23 Nov - 26 Nov 2017
This route runs along various galleries and an institute, showcasing a wonderful selection of paintings and drawings. It starts in the canal district and takes you right across the city towards the IJ. You can either walk this route, or take your bike, whichever you prefer. We guarantee that you will discover new exciting art exhibitions and artists, whilst also enjoying the city.
The Prince Claus Fund and the Amsterdam Fund for the Arts (AFK) present works by three visionary artists at three locations. Each is innovative, minimalist, sharply critical yet infused with wit. At the Prince Claus Fund Gallery, located at Herengracht 603 the exhibition ‘By His Will, We Teach Birds How to Fly: Ibrahim El- Salahi in Black and White’ is on view. Ibrahim El-Salahi (Sudan, 1930) has defined modernism in Africa and the Arab world and uniquely influenced the contemporary art scene.
This exhibition is the result of Dutch artist Steven Aalders’ (The Netherlands, 1959) residency at the Van Doesburghuis near Paris this summer. During his stay in the home of the founder of De Stijl (1917 – 1931), he explored the concept of the golden ratio in relation to the movement’s primary colors. His geometric abstract oils are an attempt to create light and space using paint.
Ronald de Bloeme (The Netherlands, 1971) premieres at BorzoGallery this year with new paintings and works on paper. His show is interwoven with Donald Trump’s political claims about his inauguration. De Bloeme asks what constitutes reality, and whether there is such a thing as an alternative fact – questions that artists and philosophers have long sought to answer. The show takes its inspiration from a color graphic showing the results of last year’s Berlin state election.
Gerhard Hofland presents an exhibition of new works by Yesim Akdeniz (Turkey, 1978). While the artist’s paintings are visually mesmerizing, they are best described as conceptual, contemplating the relationship between recognizable or mysterious symbols and their meaning. By isolating them from their original contexts, she creates a world that feels both familiar and alienating.
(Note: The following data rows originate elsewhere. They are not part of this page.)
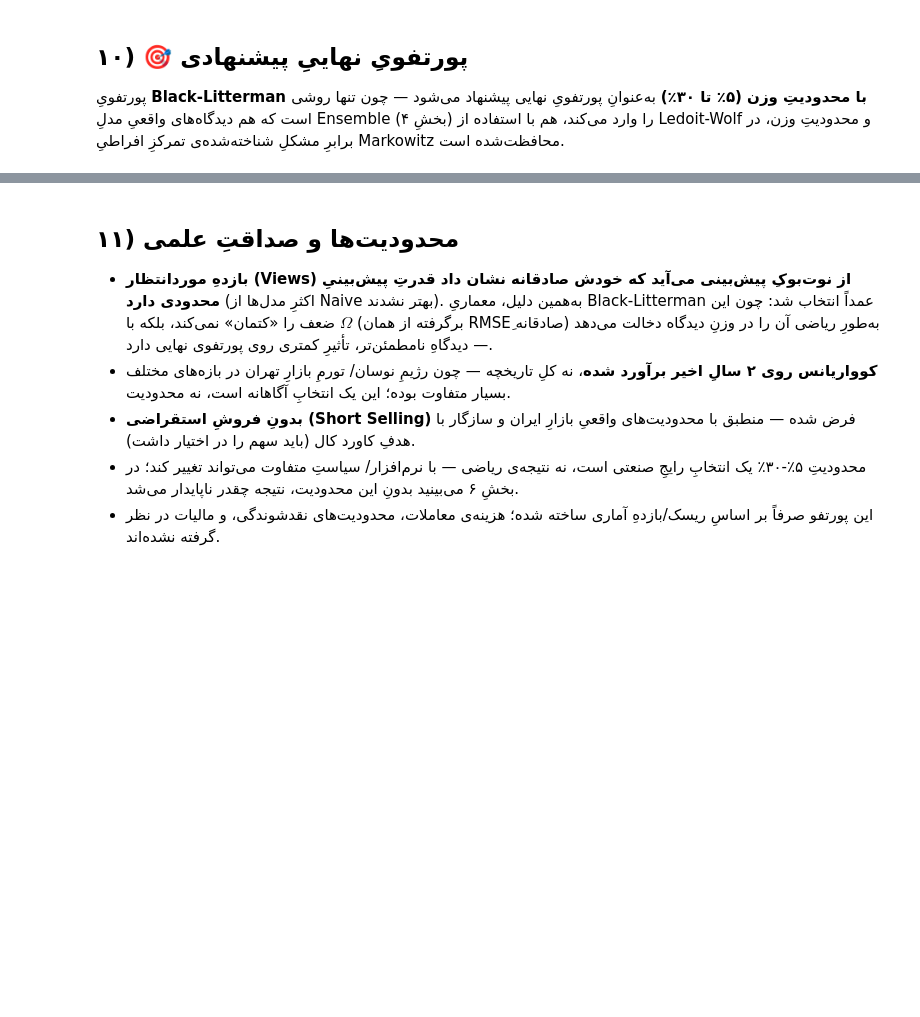
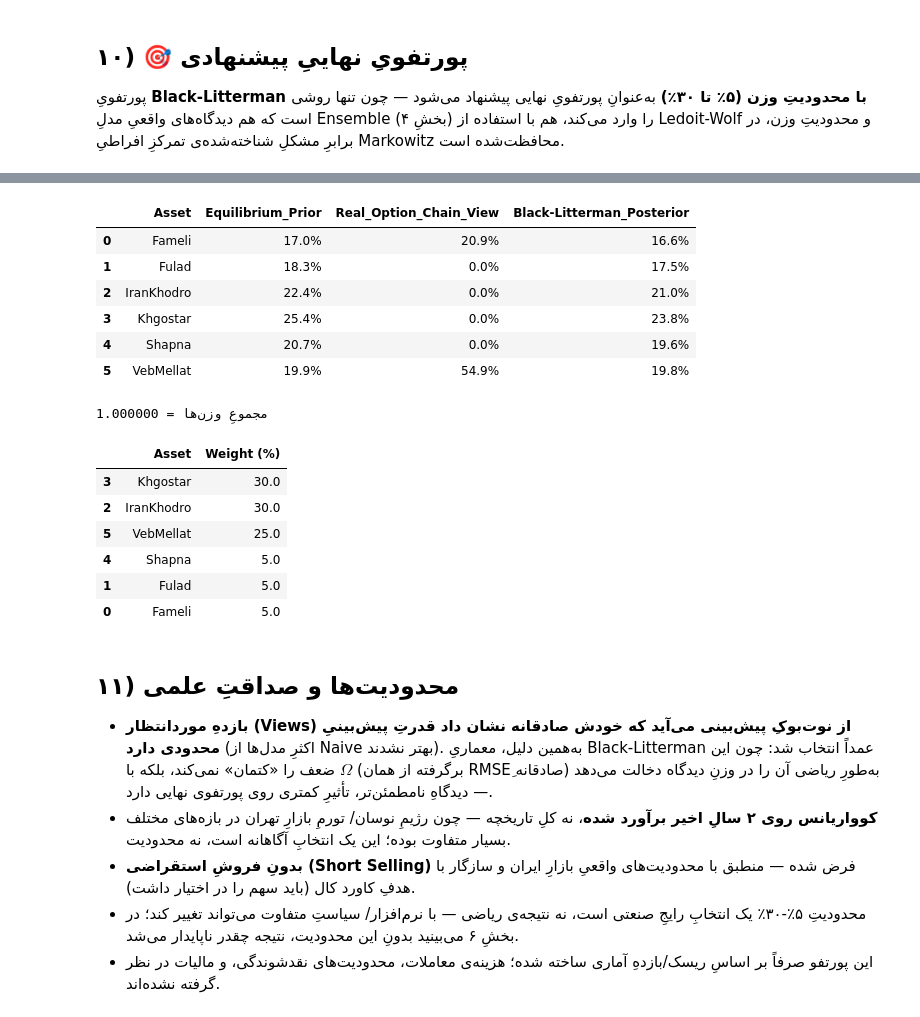
Before and after one commit to behzadkhlj/CoveredCall, a Jupyter notebook: portfolio_construction.ipynb, the cells around one changed output, grey strips where cells are left out. Saved outputs shown, nothing was run; the diff lists cells and outputs as text; code cells hidden in the pictures; blank space fills up the shorter version.

```diff
--- a/portfolio_construction.ipynb
+++ b/portfolio_construction.ipynb
@@ -483,3 +499,44 @@ plt.show()
+# %%
+
+real_fc = pd.read_csv(DATA_DIR + 'real_option_chain_forecast.csv').set_index('Asset')
+
+Q_real = np.array([real_fc.loc[n, 'Predicted_Return_pct'] / 100 * 252 / real_fc.loc[n, 'H_Trading_Days']
+                    for n in ASSET_NAMES])
+omega_real_diag = np.array([
+    (real_fc.loc[n, 'Val_RMSE_logret'] * np.sqrt(252 / real_fc.loc[n, 'H_Trading_Days'])) ** 2
+    for n in ASSET_NAMES])
+Omega_real = np.diag(omega_real_diag)
+
+tauSigma_inv = np.linalg.inv(TAU * Sigma_ann)
+Omega_real_inv = np.linalg.inv(Omega_real)
+M_real = np.linalg.inv(tauSigma_inv + P.T @ Omega_real_inv @ P)
+Pi_BL_real = M_real @ (tauSigma_inv @ Pi + P.T @ Omega_real_inv @ Q_real)
+
+real_bl_df = pd.DataFrame({'Asset': ASSET_NAMES, 'Equilibrium_Prior': Pi,
+                            'Real_Option_Chain_View': Q_real, 'Black-Litterman_Posterior': Pi_BL_real})
+display(real_bl_df.style.format({c: '{:.1%}' for c in real_bl_df.columns if c != 'Asset'}))
+
+w_bl_real = optimize_max_sharpe(Pi_BL_real, Sigma_ann, RISK_FREE_RATE, lb=W_MIN, ub=W_MAX)
+real_final_df = pd.DataFrame({'Asset': ASSET_NAMES, 'Weight': w_bl_real}).sort_values('Weight', ascending=False)
+real_final_df['Weight_pct'] = (real_final_df['Weight'] * 100).round(2)
+print(f"مجموعِ وزن‌ها = {real_final_df['Weight'].sum():.6f}\n")
+display(real_final_df[['Asset', 'Weight_pct']].rename(columns={'Weight_pct': 'Weight (%)'}))
+# %% [output]
+|  | Asset | Equilibrium_Prior | Real_Option_Chain_View | Black-Litterman_Posterior |
+| 0 | Fameli | 17.0% | 20.9% | 16.6% |
+| 1 | Fulad | 18.3% | 0.0% | 17.5% |
+| 2 | IranKhodro | 22.4% | 0.0% | 21.0% |
+| 3 | Khgostar | 25.4% | 0.0% | 23.8% |
+| 4 | Shapna | 20.7% | 0.0% | 19.6% |
+| 5 | VebMellat | 19.9% | 54.9% | 19.8% |
+مجموعِ وزن‌ها = 1.000000
+|  | Asset | Weight (%) |
+| 3 | Khgostar | 30.0 |
+| 2 | IranKhodro | 30.0 |
+| 5 | VebMellat | 25.0 |
+| 4 | Shapna | 5.0 |
+| 1 | Fulad | 5.0 |
+| 0 | Fameli | 5.0 |
 # %% [markdown]
 ## ۱۱) محدودیت‌ها و صداقتِ علمی
 
```
Also changed, not shown: parts of 7 cells of this notebook, 9 other files.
Han Schuil (The Netherlands, 1958) has recently begun incorporating thermography, which employs infrared light to show temperature, into his largely spray-painted works. The aim is not to achieve an exact rendering of reality, but for the images to acquire a life of their own and give rise to new possibilities and associations.